Under the skillful direction of Ben Cohen, the Vocal Arts Ensemble has grown into a highly respected small choir. Now it’s putting on a multimedia extravaganza at Lydia Mendelssohn Theater on Saturday, May 9.

Extravaganza is the word for it. For the show, Ann Arbor’s twenty-two-voice Vocal Arts Ensemble will be joined by the River Raisin Ragtime Revue—Tecumseh’s twelve-piece ragtime theater orchestra—and People Dancing—Ann Arbor’s six-member modern dance company—for the evening’s main work: Gian Carlo Menotti’s The Unicorn, The Gorgon, and the Manticore. Described by the composer as a madrigal fable, the piece presents the ironic parable of a Renaissance town beguiled by style and befuddled by fashion, with the choir telling the story through modernist madrigals, the dancers enacting it through expressive movements, and the orchestra providing sprightly instrumental interludes.
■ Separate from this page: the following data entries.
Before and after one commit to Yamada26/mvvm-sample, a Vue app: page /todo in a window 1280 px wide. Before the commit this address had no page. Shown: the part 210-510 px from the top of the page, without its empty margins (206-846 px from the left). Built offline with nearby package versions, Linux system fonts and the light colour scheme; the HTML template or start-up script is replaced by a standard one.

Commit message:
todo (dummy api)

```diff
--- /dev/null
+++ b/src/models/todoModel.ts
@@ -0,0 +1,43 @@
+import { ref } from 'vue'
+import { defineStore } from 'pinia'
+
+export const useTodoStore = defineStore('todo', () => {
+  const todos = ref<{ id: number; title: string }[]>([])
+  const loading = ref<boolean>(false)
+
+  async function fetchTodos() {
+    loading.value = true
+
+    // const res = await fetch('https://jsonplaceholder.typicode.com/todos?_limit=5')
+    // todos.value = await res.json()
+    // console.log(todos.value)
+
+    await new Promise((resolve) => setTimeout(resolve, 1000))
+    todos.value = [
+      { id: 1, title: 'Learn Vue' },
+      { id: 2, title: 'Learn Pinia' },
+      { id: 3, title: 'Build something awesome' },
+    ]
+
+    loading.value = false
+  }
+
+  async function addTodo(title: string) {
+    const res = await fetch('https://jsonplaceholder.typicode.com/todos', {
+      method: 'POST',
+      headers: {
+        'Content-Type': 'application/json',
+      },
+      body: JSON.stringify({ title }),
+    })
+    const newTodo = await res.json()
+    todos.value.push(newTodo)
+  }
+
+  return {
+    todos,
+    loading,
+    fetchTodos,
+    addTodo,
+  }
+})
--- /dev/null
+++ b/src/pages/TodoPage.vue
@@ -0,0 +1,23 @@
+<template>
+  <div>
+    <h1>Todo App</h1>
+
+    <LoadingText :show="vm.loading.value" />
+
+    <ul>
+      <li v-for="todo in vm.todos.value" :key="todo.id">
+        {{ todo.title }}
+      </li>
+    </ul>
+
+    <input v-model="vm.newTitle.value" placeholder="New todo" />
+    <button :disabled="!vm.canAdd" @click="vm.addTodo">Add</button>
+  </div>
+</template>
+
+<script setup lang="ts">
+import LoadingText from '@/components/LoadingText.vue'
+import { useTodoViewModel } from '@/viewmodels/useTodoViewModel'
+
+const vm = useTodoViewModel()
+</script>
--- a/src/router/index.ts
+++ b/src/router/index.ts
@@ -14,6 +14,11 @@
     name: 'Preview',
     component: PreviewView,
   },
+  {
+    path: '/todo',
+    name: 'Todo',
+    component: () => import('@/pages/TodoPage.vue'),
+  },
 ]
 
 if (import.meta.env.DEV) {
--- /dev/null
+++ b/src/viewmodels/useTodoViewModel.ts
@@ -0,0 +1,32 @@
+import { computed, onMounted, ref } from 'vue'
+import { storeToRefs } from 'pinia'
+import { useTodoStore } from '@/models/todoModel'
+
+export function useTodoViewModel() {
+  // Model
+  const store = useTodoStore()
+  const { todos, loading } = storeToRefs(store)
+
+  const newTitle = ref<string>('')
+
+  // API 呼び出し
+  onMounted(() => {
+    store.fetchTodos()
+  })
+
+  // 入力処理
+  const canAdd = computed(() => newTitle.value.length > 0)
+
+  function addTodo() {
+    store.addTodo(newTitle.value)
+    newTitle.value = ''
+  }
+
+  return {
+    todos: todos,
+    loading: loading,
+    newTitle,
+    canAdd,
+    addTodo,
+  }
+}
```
All this looks wonderful on paper, and, based on the evidence, wonders should abound in performance. But for me, the real reason to attend the show is the inclusion of the world premiere performance of William Bolcom’s Lady Liberty. Actually, it’s more of a shared world premiere: the short work for mixed chorus and piano was co-commissioned by Cohen’s Vocal Arts Ensemble and by his brother’s Master Singers of Lexington, Kentucky. “We wanted a big splash without taking a financial bath,” Cohen explains, and splitting the cost was the way to go. For listeners who’ve followed the career of a man called Ann Arbor’s and America’s greatest living composer, the chance to hear another work from the hand that penned Songs of Innocence and Experience is not to be missed.

Based on a rehearsal I attended in early April, here’s what listeners can expect from Lady Liberty: a resolute choral march setting a poem by Bolcom’s longtime collaborator Arnold Wein-stein, with Mahler’s harmonic irony, Gershwin’s melodic sentimentality, and Ives’s cranky individuality fused into Bolcom’s singular postmodernist personality. Lady Liberty opens with a low dirge sung over almost jaunty piano accompaniment, flows into a more lyrical central section peaking with a hymn to “Lovely Lady Liberty,” then returns to the opening dirge for two impassioned climaxes leading to a long, lingering coda and a final, ecstatic cadence.

Whether that coda lingers too long is up to the listener. In rehearsal, Cohen kept the pace moving in the coda and took care to sculpt the final cadence into something more consoling than corny, holding the final chord not a moment too long. The only way to find out how it’ll work out in performance, of course, is to hear it for yourself.